Problem to work on >>
Among the lines of the data, copy those that hold "core".

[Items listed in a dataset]
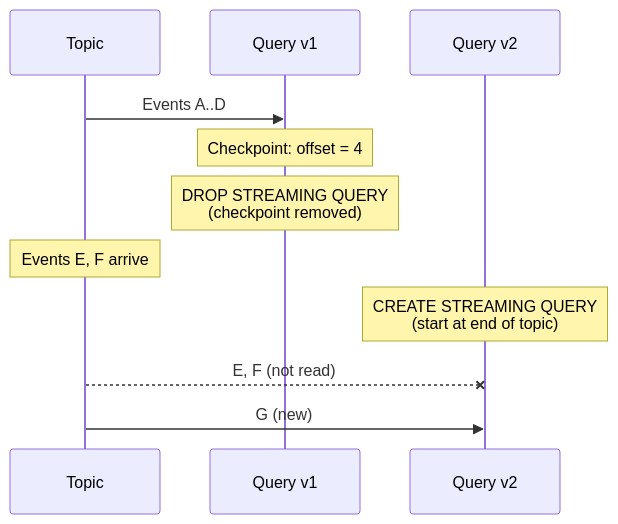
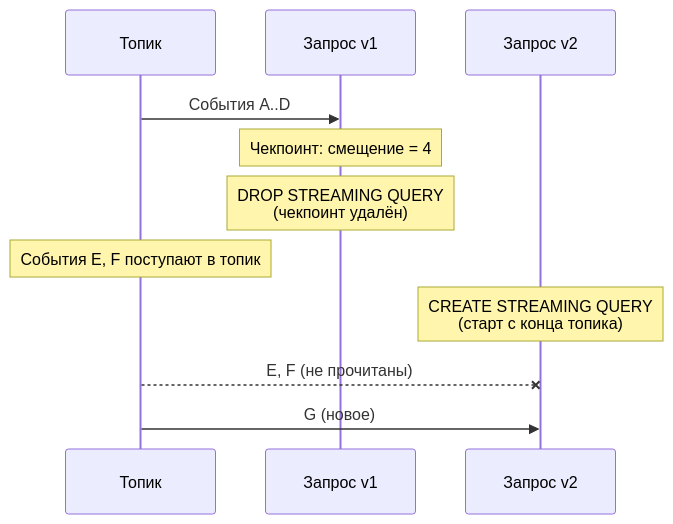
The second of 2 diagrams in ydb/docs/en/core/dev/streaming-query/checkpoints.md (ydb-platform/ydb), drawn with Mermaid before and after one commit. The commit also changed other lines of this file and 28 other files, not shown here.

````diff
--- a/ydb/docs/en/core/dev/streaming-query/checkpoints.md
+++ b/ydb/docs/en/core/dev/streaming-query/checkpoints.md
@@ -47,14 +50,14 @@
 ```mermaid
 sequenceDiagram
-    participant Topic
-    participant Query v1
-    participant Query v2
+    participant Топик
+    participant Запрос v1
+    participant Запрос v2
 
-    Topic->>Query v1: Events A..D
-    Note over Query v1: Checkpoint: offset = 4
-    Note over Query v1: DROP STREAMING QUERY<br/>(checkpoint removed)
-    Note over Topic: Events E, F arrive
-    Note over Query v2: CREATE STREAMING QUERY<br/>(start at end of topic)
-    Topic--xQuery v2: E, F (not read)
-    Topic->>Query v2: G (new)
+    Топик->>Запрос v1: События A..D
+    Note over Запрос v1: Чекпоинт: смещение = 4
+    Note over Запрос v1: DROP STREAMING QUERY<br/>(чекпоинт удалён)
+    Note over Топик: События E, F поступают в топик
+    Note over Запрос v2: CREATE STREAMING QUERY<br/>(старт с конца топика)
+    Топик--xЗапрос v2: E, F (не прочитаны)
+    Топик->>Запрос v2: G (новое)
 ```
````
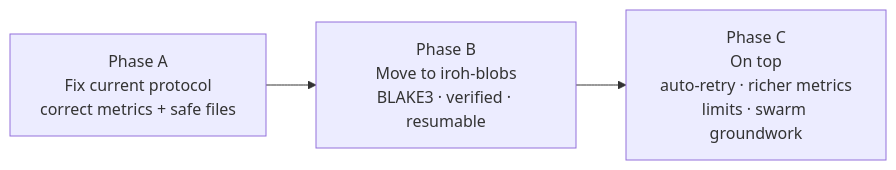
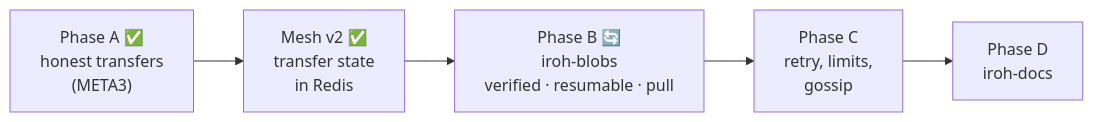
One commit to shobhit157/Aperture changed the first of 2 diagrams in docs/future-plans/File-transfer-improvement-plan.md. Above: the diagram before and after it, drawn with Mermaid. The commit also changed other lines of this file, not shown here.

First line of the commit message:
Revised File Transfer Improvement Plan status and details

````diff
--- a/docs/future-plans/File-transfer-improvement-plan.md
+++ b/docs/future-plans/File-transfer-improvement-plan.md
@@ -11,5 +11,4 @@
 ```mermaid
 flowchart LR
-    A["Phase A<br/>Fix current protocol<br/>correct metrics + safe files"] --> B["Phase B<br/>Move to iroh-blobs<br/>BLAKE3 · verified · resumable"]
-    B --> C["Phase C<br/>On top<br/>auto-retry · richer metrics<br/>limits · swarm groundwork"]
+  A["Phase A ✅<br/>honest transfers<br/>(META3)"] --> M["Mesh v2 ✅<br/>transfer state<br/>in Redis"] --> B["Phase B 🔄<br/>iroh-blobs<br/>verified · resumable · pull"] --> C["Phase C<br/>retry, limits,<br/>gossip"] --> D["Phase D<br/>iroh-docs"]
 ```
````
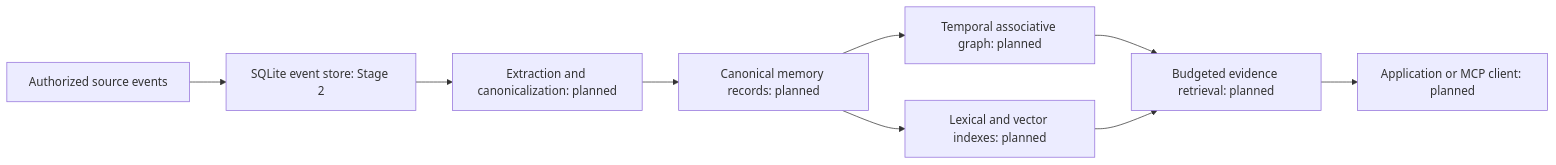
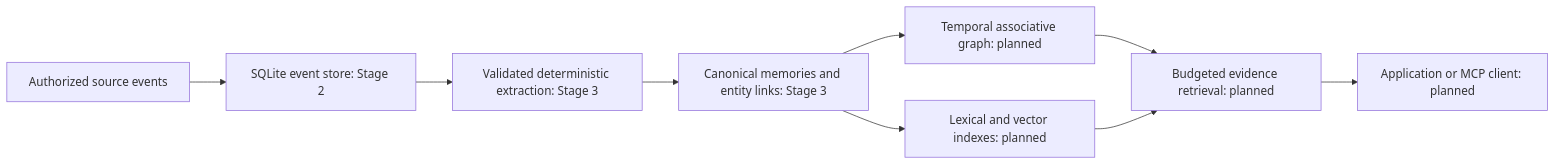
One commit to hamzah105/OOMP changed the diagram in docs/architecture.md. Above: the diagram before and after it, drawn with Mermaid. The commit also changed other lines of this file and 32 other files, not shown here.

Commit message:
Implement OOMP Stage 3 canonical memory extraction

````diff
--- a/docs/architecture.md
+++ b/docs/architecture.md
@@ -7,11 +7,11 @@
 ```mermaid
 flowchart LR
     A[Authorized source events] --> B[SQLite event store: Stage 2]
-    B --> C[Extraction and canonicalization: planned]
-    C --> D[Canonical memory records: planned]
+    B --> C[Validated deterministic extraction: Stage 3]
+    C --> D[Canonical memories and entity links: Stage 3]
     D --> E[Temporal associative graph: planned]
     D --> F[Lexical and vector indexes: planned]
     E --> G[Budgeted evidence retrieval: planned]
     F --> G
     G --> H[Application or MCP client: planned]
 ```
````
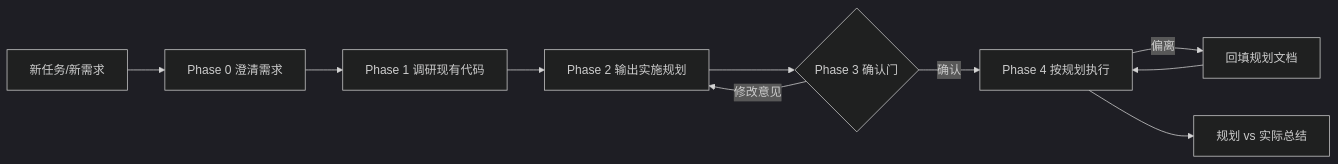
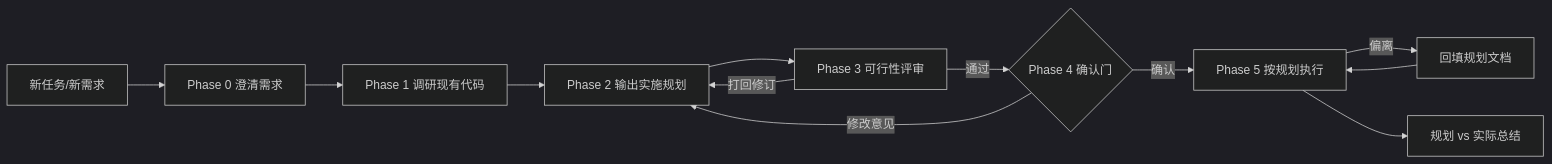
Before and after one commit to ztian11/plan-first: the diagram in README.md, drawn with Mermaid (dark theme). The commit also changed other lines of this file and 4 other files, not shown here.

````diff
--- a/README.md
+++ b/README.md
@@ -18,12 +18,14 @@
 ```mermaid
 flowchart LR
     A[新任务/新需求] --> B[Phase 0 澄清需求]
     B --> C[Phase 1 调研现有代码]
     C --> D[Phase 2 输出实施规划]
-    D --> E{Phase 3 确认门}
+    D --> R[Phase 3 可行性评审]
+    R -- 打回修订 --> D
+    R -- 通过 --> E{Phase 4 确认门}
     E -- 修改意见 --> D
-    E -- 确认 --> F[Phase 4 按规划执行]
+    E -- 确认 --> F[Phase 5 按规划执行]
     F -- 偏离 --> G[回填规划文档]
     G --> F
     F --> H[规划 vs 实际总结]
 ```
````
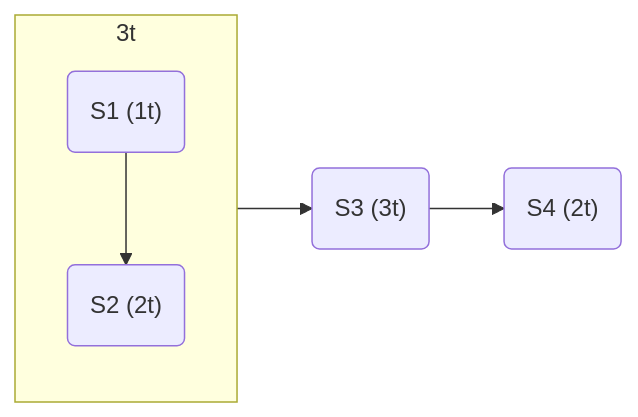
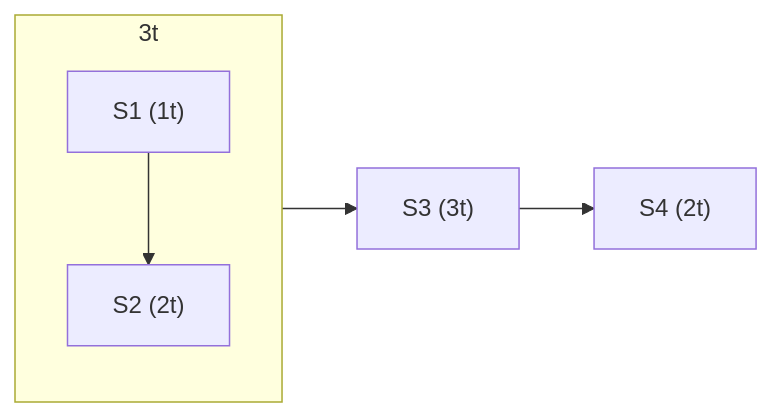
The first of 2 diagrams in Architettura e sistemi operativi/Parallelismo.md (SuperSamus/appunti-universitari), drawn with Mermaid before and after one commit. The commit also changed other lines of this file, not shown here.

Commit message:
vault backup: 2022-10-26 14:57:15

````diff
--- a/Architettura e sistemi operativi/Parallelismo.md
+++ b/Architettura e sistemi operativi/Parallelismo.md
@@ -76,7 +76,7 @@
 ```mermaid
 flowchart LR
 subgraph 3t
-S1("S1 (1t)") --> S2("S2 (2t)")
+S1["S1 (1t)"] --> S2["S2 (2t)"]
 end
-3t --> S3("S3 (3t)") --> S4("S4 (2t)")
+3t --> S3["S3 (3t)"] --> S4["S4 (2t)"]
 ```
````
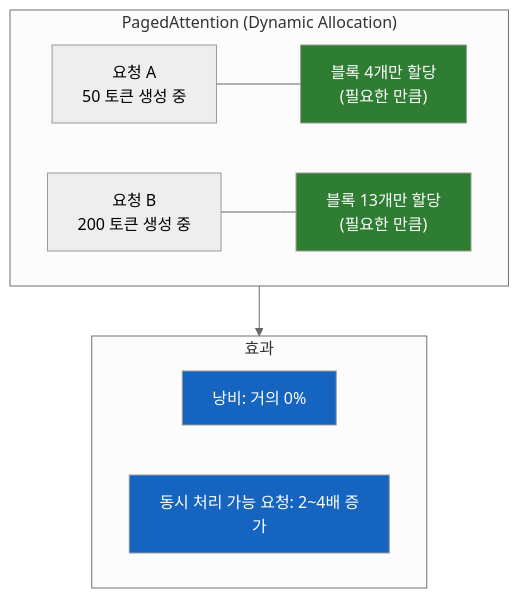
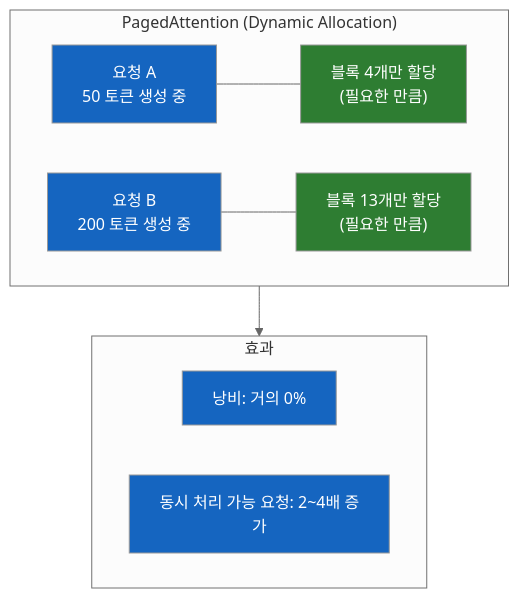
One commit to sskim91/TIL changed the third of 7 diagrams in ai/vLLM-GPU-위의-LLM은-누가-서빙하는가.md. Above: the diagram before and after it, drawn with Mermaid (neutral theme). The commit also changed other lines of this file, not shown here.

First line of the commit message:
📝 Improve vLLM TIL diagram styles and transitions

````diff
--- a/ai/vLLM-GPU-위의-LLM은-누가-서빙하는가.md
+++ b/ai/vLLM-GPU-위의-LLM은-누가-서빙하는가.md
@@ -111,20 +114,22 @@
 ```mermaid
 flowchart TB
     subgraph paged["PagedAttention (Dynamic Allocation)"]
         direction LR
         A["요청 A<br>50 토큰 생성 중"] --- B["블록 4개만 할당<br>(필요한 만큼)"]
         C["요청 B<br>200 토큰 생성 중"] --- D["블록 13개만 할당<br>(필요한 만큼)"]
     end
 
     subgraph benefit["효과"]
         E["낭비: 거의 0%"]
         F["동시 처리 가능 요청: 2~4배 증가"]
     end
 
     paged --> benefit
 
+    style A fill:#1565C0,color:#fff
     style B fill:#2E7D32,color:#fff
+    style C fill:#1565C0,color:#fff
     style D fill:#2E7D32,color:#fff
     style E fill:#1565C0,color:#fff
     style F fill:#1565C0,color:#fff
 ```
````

Task solution >>
The second of 2 diagrams in ydb/docs/en/core/dev/streaming-query/checkpoints.md (ydb-platform/ydb), drawn with Mermaid before and after one commit. The commit also changed other lines of this file and 28 other files, not shown here.
--- a/ydb/docs/en/core/dev/streaming-query/checkpoints.md
+++ b/ydb/docs/en/core/dev/streaming-query/checkpoints.md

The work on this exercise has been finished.